### Exercise requirements
Copy the data verbatim and leave out every picture.

### Information shown

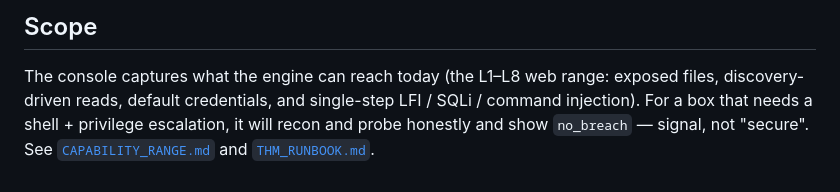
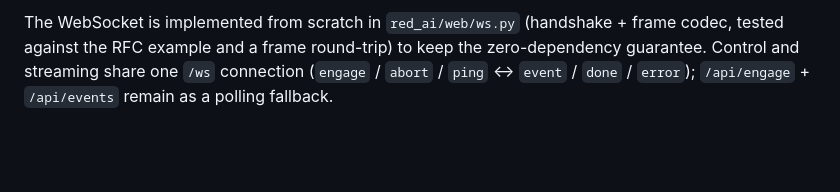
Before and after one commit to Haryshwa29/Red-AI, a Markdown page: docs/WEB_UI.md, the part around one of its changes. Drawn GitHub-style; blank space fills up the shorter version.

```diff
--- a/docs/WEB_UI.md
+++ b/docs/WEB_UI.md
@@ -52,8 +62,6 @@ and watch. (`python -m red_ai web --port 9000` to change the port.)
 
-## Scope
-
-The console captures what the engine can reach today (the L1–L8 web range:
-exposed files, discovery-driven reads, default credentials, and single-step LFI /
-SQLi / command injection). For a box that needs a shell + privilege escalation,
-it will recon and probe honestly and show `no_breach` — signal, not "secure".
-See [`CAPABILITY_RANGE.md`](CAPABILITY_RANGE.md) and [`THM_RUNBOOK.md`](THM_RUNBOOK.md).
+The WebSocket is implemented from scratch in `red_ai/web/ws.py` (handshake +
+frame codec, tested against the RFC example and a frame round-trip) to keep the
+zero-dependency guarantee. Control and streaming share one `/ws` connection
+(`engage` / `abort` / `ping` ↔ `event` / `done` / `error`); `/api/engage` +
+`/api/events` remain as a polling fallback.
```
Also changed, not shown: other parts of docs/WEB_UI.md (+45 -35 lines), README.md (+7 -5 lines), docs/console.png (deleted), docs/dashboard.png (added), 8 other files.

### Solution for this problem
Before and after one commit to Haryshwa29/Red-AI, a Markdown page: docs/WEB_UI.md, the part around one of its changes. Drawn GitHub-style; blank space fills up the shorter version.

```diff
--- a/docs/WEB_UI.md
+++ b/docs/WEB_UI.md
@@ -52,8 +62,6 @@ and watch. (`python -m red_ai web --port 9000` to change the port.)
 
-## Scope
-
-The console captures what the engine can reach today (the L1–L8 web range:
-exposed files, discovery-driven reads, default credentials, and single-step LFI /
-SQLi / command injection). For a box that needs a shell + privilege escalation,
-it will recon and probe honestly and show `no_breach` — signal, not "secure".
-See [`CAPABILITY_RANGE.md`](CAPABILITY_RANGE.md) and [`THM_RUNBOOK.md`](THM_RUNBOOK.md).
+The WebSocket is implemented from scratch in `red_ai/web/ws.py` (handshake +
+frame codec, tested against the RFC example and a frame round-trip) to keep the
+zero-dependency guarantee. Control and streaming share one `/ws` connection
+(`engage` / `abort` / `ping` ↔ `event` / `done` / `error`); `/api/engage` +
+`/api/events` remain as a polling fallback.
```
Also changed, not shown: other parts of docs/WEB_UI.md (+45 -35 lines), README.md (+7 -5 lines), docs/console.png (deleted), docs/dashboard.png (added), 8 other files.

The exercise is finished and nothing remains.